    Article  PubMed  CAS  Google Scholar 

  28. Singh AP, Brutlag DL (1997) Hierarchical protein structure superposition using both secondary structure and atomic representations. In Proc. Fifth Int. Conf. on Intell. Sys. for Mol. Biol. AAAI Press, Menlo Park, CA, pp 284–293

    Google Scholar 

  29. Viksna J, Gilbert D (2001) Pattern matching and pattern discovery algorithms for protein topologies. Algorithms in bioinformatics: first international workshop, WABI 2001 proceedings, vol 2149, Lecture notes in computer science. Springer, New York, NY, pp 98–111

    Google Scholar 

  30. Edgar R, Domrachev M, Lash AE (2002) Gene expression omnibus: NCBI gene expression and hybridization array data repository. Nucleic Acids Res 30(1):207–210

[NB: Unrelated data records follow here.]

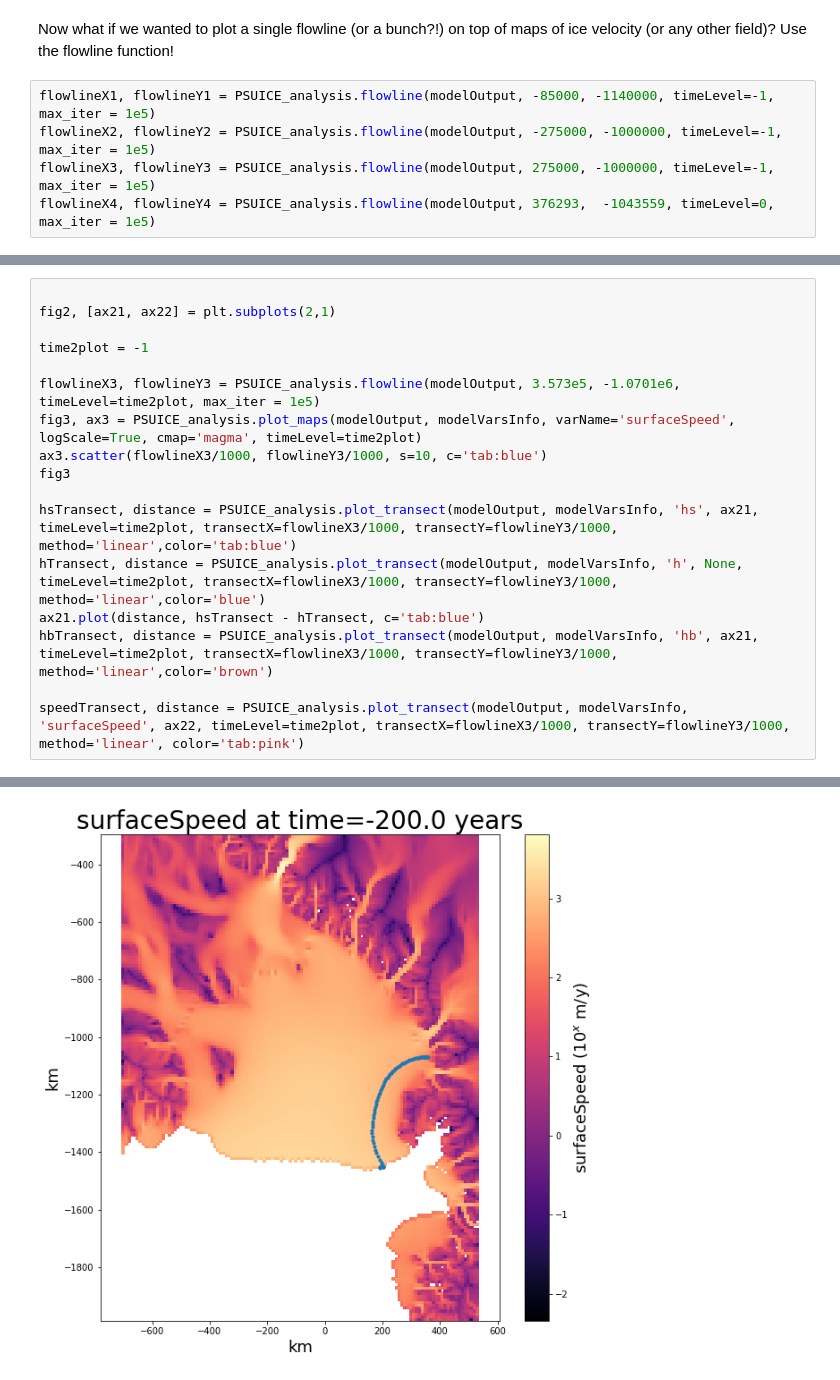
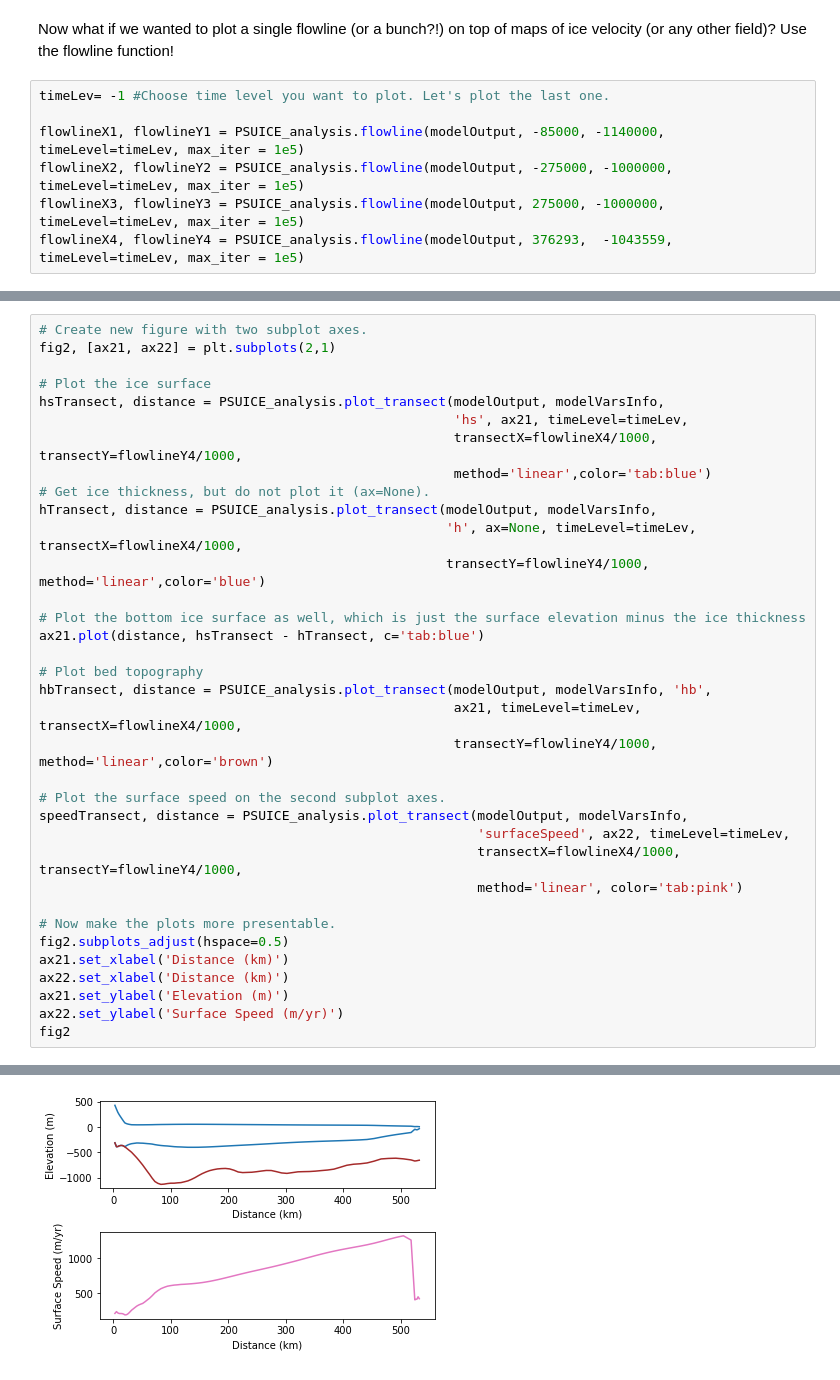
Before and after one commit to trhille/PSUICE_analysis, a Jupyter notebook: PSUICE_analysis_tutorial.ipynb, the cells around one changed output, grey strips where cells are left out. Saved outputs shown, nothing was run; the diff lists cells and outputs as text.

Commit message:
Update tutorial
Include examples of timeseriesAtPoint, plot_groundingLine, and plot_velocityVectors

```diff
--- a/PSUICE_analysis_tutorial.ipynb
+++ b/PSUICE_analysis_tutorial.ipynb
@@ -132,10 +132,12 @@ fig, ax = PSUICE_analysis.plot_maps(modelOutput, modelVarsInfo, varName='surface
 # %% [markdown]
 Now what if we wanted to plot a single flowline (or a bunch?!) on top of maps of ice velocity (or any other field)? Use the flowline function!
 # %%
-flowlineX1, flowlineY1 = PSUICE_analysis.flowline(modelOutput, -85000, -1140000, timeLevel=-1, max_iter = 1e5)
-flowlineX2, flowlineY2 = PSUICE_analysis.flowline(modelOutput, -275000, -1000000, timeLevel=-1, max_iter = 1e5)
-flowlineX3, flowlineY3 = PSUICE_analysis.flowline(modelOutput, 275000, -1000000, timeLevel=-1, max_iter = 1e5)
-flowlineX4, flowlineY4 = PSUICE_analysis.flowline(modelOutput, 376293,  -1043559, timeLevel=0, max_iter = 1e5)
+timeLev= -1 #Choose time level you want to plot. Let's plot the last one.
+
+flowlineX1, flowlineY1 = PSUICE_analysis.flowline(modelOutput, -85000, -1140000, timeLevel=timeLev, max_iter = 1e5)
+flowlineX2, flowlineY2 = PSUICE_analysis.flowline(modelOutput, -275000, -1000000, timeLevel=timeLev, max_iter = 1e5)
+flowlineX3, flowlineY3 = PSUICE_analysis.flowline(modelOutput, 275000, -1000000, timeLevel=timeLev, max_iter = 1e5)
+flowlineX4, flowlineY4 = PSUICE_analysis.flowline(modelOutput, 376293,  -1043559, timeLevel=timeLev, max_iter = 1e5)
 # %% [output]
 Performing flowline calculation for time-level -1
 time-level -1 took 19 iterations.
@@ -156,18 +175,36 @@ fig
 # %%
-
+# Create new figure with two subplot axes.
 fig2, [ax21, ax22] = plt.subplots(2,1)
 
-time2plot = -1
+# Plot the ice surface
+hsTransect, distance = PSUICE_analysis.plot_transect(modelOutput, modelVarsInfo,
+                                                     'hs', ax21, timeLevel=timeLev,
+                                                     transectX=flowlineX4/1000, transectY=flowlineY4/1000,
+                                                     method='linear',color='tab:blue')
+# Get ice thickness, but do not plot it (ax=None).
+hTransect, distance = PSUICE_analysis.plot_transect(modelOutput, modelVarsInfo,
+                                                    'h', ax=None, timeLevel=timeLev, transectX=flowlineX4/1000,
+                                                    transectY=flowlineY4/1000, method='linear',color='blue')
 
-flowlineX3, flowlineY3 = PSUICE_analysis.flowline(modelOutput, 3.573e5, -1.0701e6, timeLevel=time2plot, max_iter = 1e5)
-fig3, ax3 = PSUICE_analysis.plot_maps(modelOutput, modelVarsInfo, varName='surfaceSpeed', logScale=True, cmap='magma', timeLevel=time2plot)
-ax3.scatter(flowlineX3/1000, flowlineY3/1000, s=10, c='tab:blue')
-fig3
+# Plot the bottom ice surface as well, which is just the surface elevation minus the ice thickness
+ax21.plot(distance, hsTransect - hTransect, c='tab:blue')
 
-hsTransect, distance = PSUICE_analysis.plot_transect(modelOutput, modelVarsInfo, 'hs', ax21, timeLevel=time2plot, transectX=flowlineX3/1000, transectY=flowlineY3/1000, method='linear',color='tab:blue')
-hTransect, distance = PSUICE_analysis.plot_transect(modelOutput, modelVarsInfo, 'h', None, timeLevel=time2plot, transectX=flowlineX3/1000, transectY=flowlineY3/1000, method='linear',color='blue')
-ax21.plot(distance, hsTransect - hTransect, c='tab:blue')
-hbTransect, distance = PSUICE_analysis.plot_transect(modelOutput, modelVarsInfo, 'hb', ax21, timeLevel=time2plot, transectX=flowlineX3/1000, transectY=flowlineY3/1000, method='linear',color='brown')
+# Plot bed topography
+hbTransect, distance = PSUICE_analysis.plot_transect(modelOutput, modelVarsInfo, 'hb',
+                                                     ax21, timeLevel=timeLev, transectX=flowlineX4/1000,
+                                                     transectY=flowlineY4/1000, method='linear',color='brown')
 
-speedTransect, distance = PSUICE_analysis.plot_transect(modelOutput, modelVarsInfo, 'surfaceSpeed', ax22, timeLevel=time2plot, transectX=flowlineX3/1000, transectY=flowlineY3/1000, method='linear', color='tab:pink')
+# Plot the surface speed on the second subplot axes.
+speedTransect, distance = PSUICE_analysis.plot_transect(modelOutput, modelVarsInfo,
+                                                        'surfaceSpeed', ax22, timeLevel=timeLev,
+                                                        transectX=flowlineX4/1000, transectY=flowlineY4/1000,
+                                                        method='linear', color='tab:pink')
+
+# Now make the plots more presentable.
+fig2.subplots_adjust(hspace=0.5)
+ax21.set_xlabel('Distance (km)')
+ax22.set_xlabel('Distance (km)')
+ax21.set_ylabel('Elevation (m)')
+ax22.set_ylabel('Surface Speed (m/yr)')
+fig2
 # %% [output]
@@ -177 +212 @@ time-level -1 took 83 iterations.
-[figure, old version]
+[figure, new version]
```
Also changed, not shown: parts of 12 cells of this notebook.
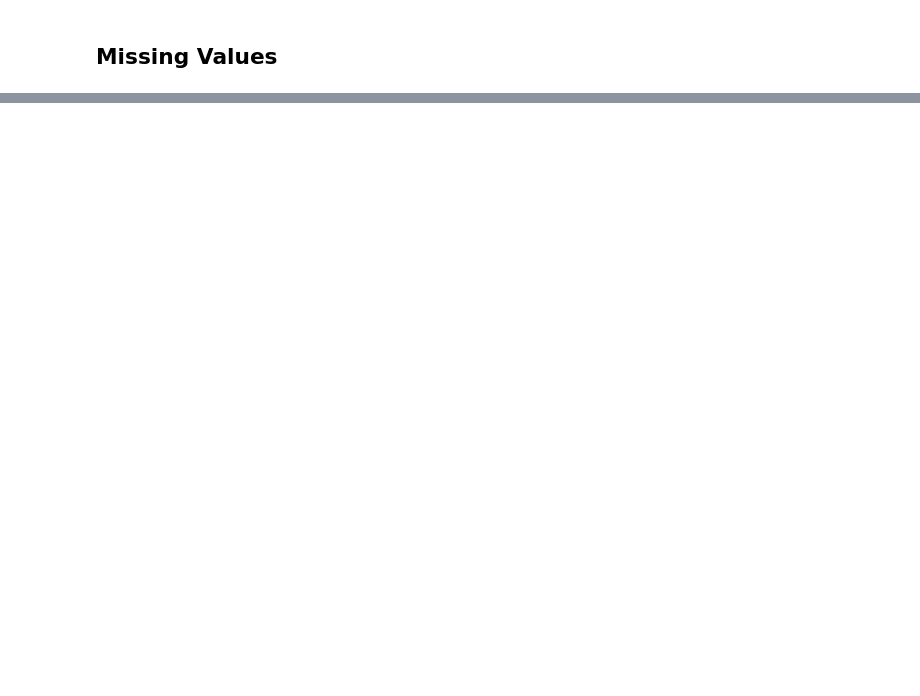
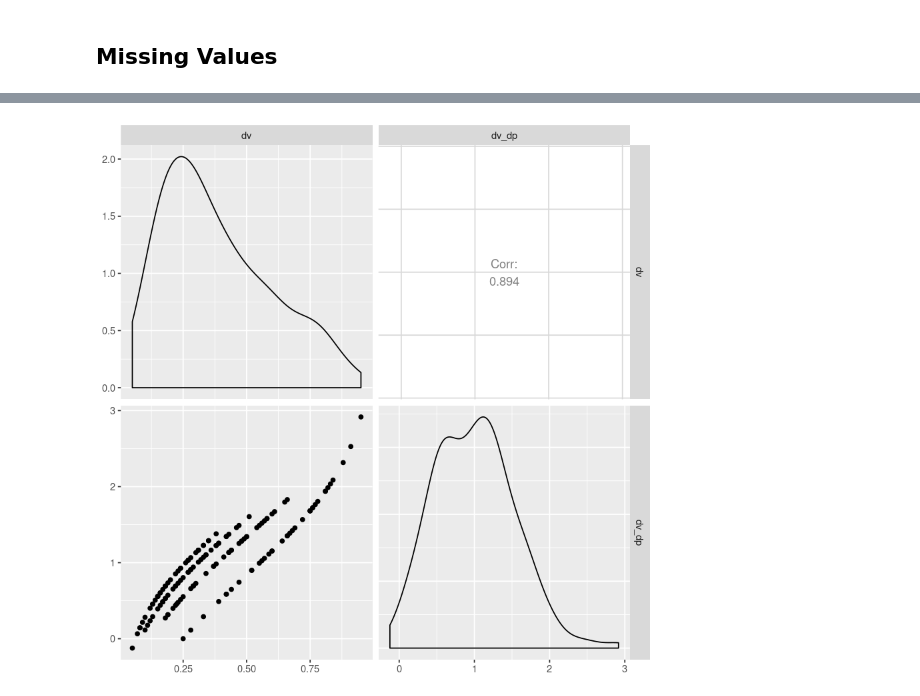
Before and after one commit to elg34/QuickReferences, a Jupyter notebook: R_cookbook.ipynb, the cells around one changed output, grey strips where cells are left out. Cells and saved outputs as stored; diff of their text form; code cells hidden in the pictures; blank space fills up the shorter version.

Commit message:
added plots and train-test splits

```diff
--- a/R_cookbook.ipynb
+++ b/R_cookbook.ipynb
@@ -74,0 +82,6 @@ rm(list = ls())
+# %%
+# plot continuous variable distributions and correlations
+library(GGally)
+ggpairs(data[, c("dv", "dv_dp")])
+# %% [output]
+[figure, added]
```
Also changed, not shown: parts of 15 cells of this notebook, 1 other file.
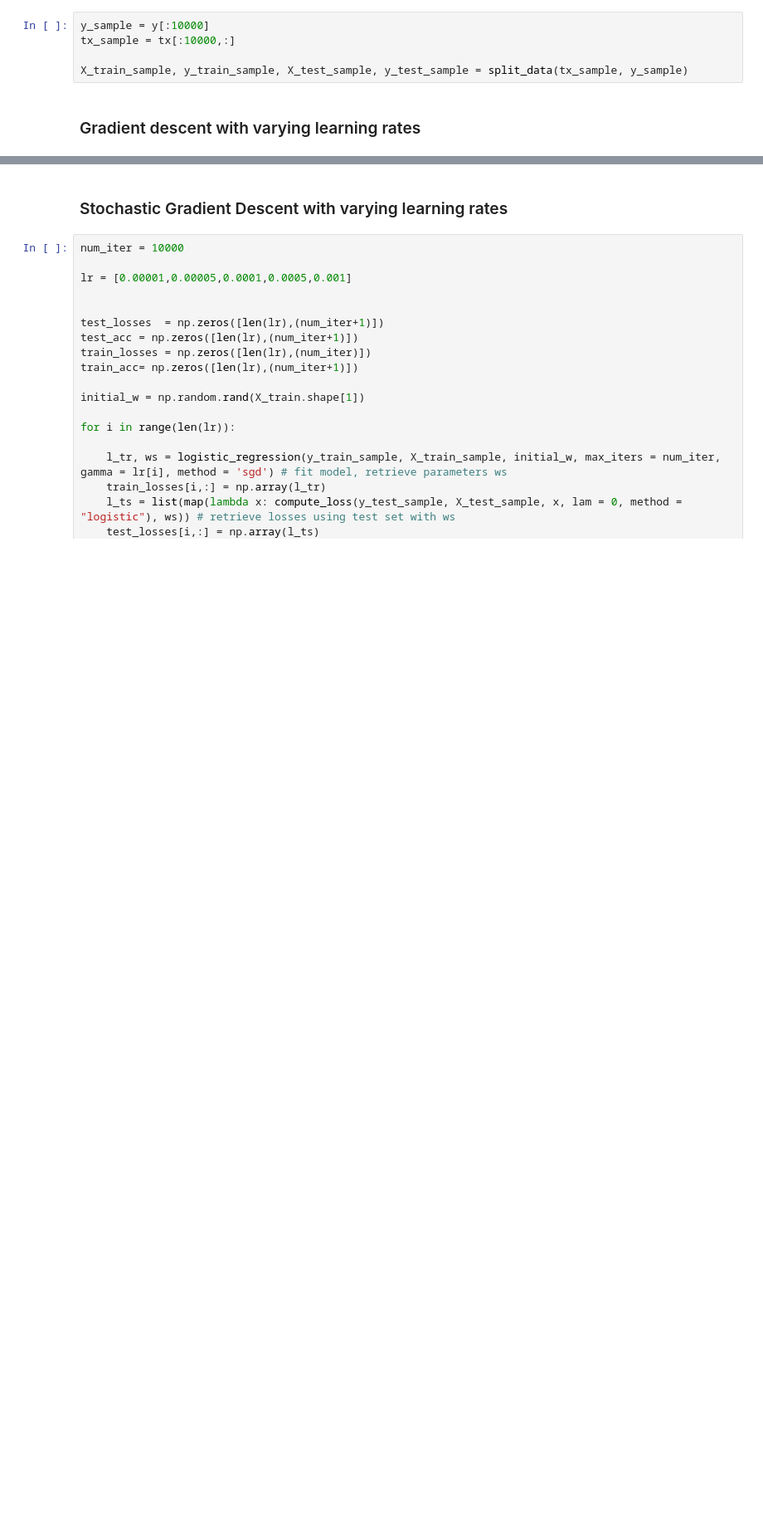
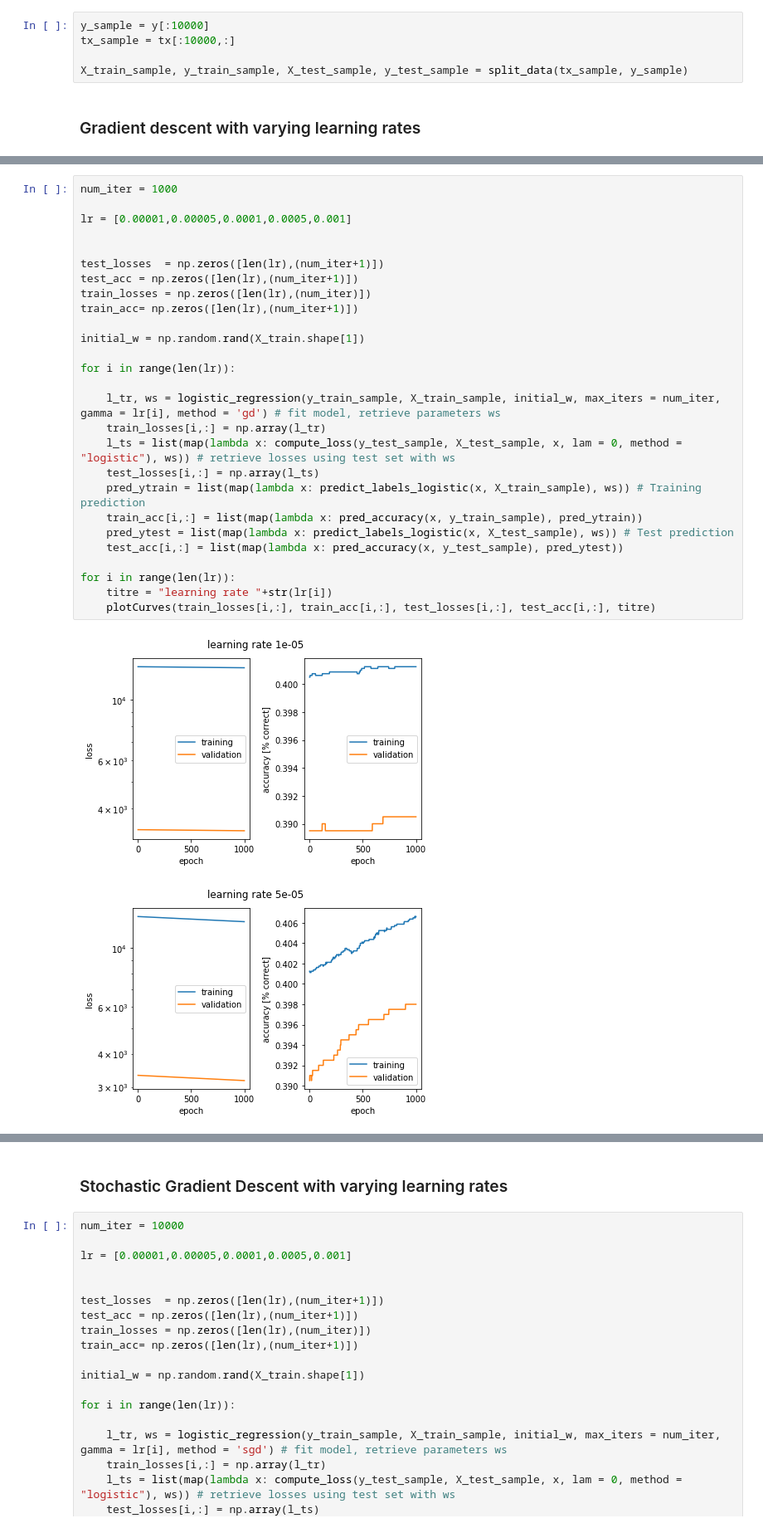
Before and after one commit to hhschede/machine_learning, a Jupyter notebook: project_1/main.ipynb, the cells around one changed output, grey strips where cells are left out. Shown: that part at 83% size. Cells and saved outputs as stored; diff of their text form; blank space fills up the shorter version.

```diff
--- a/project_1/main.ipynb
+++ b/project_1/main.ipynb
@@ -342,0 +340,30 @@ for i in range(len(lr)):
+# %%
+num_iter = 1000
+
+lr = [0.00001,0.00005,0.0001,0.0005,0.001]
+
+
+test_losses  = np.zeros([len(lr),(num_iter+1)])
+test_acc = np.zeros([len(lr),(num_iter+1)])
+train_losses = np.zeros([len(lr),(num_iter)])
+train_acc= np.zeros([len(lr),(num_iter+1)])
+
+initial_w = np.random.rand(X_train.shape[1])
+
+for i in range(len(lr)):
+
+    l_tr, ws = logistic_regression(y_train_sample, X_train_sample, initial_w, max_iters = num_iter, gamma = lr[i], method = 'gd') # fit model, retrieve parameters ws
+    train_losses[i,:] = np.array(l_tr)
+    l_ts = list(map(lambda x: compute_loss(y_test_sample, X_test_sample, x, lam = 0, method = "logistic"), ws)) # retrieve losses using test set with ws
+    test_losses[i,:] = np.array(l_ts)
+    pred_ytrain = list(map(lambda x: predict_labels_logistic(x, X_train_sample), ws)) # Training prediction
+    train_acc[i,:] = list(map(lambda x: pred_accuracy(x, y_train_sample), pred_ytrain))
+    pred_ytest = list(map(lambda x: predict_labels_logistic(x, X_test_sample), ws)) # Test prediction
+    test_acc[i,:] = list(map(lambda x: pred_accuracy(x, y_test_sample), pred_ytest))
+
+for i in range(len(lr)):
+    titre = "learning rate "+str(lr[i])
+    plotCurves(train_losses[i,:], train_acc[i,:], test_losses[i,:], test_acc[i,:], titre)
+# %% [output]
+[figure, added]
+[figure, added]
```
Also changed, not shown: parts of 4 cells of this notebook, 2 other files.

    Article  PubMed  CAS  Google Scholar 

  31. Tusher VG, Tibshirani R, Chu G (2001) Significance analysis of microarrays applied to the ionizing radiation response. Proc Natl Acad Sci 98(9):5116–5121

    Article  PubMed  CAS  Google Scholar 

  32. Lloyd SP (1982) Least squares quantization in PCM. IEEE Trans Inform Theor 28(2): 129–137

    Article  Google Scholar 

  33. Kohonen T (1982) Self-organized formation of topologically correct feature maps. Biol Cybern 43(1):59–69

    Article  Google Scholar 

  34. van Dongen, S. (2000) Graph clustering by flow simulation. Ph.D. thesis, University of Utrecht, May 2000

    Google Scholar 

  35. King AD, Pržulj N, Jurisica I (2004) Protein complex prediction via cost-based clustering. Bioinformatics 20(17):3013–3020

    Article  PubMed  CAS  Google Scholar 

  36. Blatt M, Wiseman S, Domany E (1996) Superparamagnetic clustering of data. Phys Rev Lett 76:3251–3254

    Article  PubMed  CAS  Google Scholar 

  37. Bader GD, Hogue CW (2003) An automated method for finding molecular complexes in large protein interaction networks. BMC Bioinformatics 4:2

    Article  PubMed  Google Scholar 

Download references

Author information

Authors and Affiliations

Authors

Editor information

Editors and Affiliations

Rights and permissions

Reprints and permissions

Copyright information

© 2014 Springer Science+Business Media New York

About this protocol

Cite this protocol

Can, T. (2014). Introduction to Bioinformatics. In: Yousef, M., Allmer, J. (eds) miRNomics: MicroRNA Biology and Computational Analysis. Methods in Molecular Biology, vol 1107. Humana Press, Totowa, NJ. https://doi.org/10.1007/978-1-62703-748-8_4

Download citation

  • DOI: https://doi.org/10.1007/978-1-62703-748-8_4

  • Published:

  • Publisher Name: Humana Press, Totowa, NJ

  • Print ISBN: 978-1-62703-747-1

  • Online ISBN: 978-1-62703-748-8

  • eBook Packages: Springer Protocols

Publish with us

Policies and ethics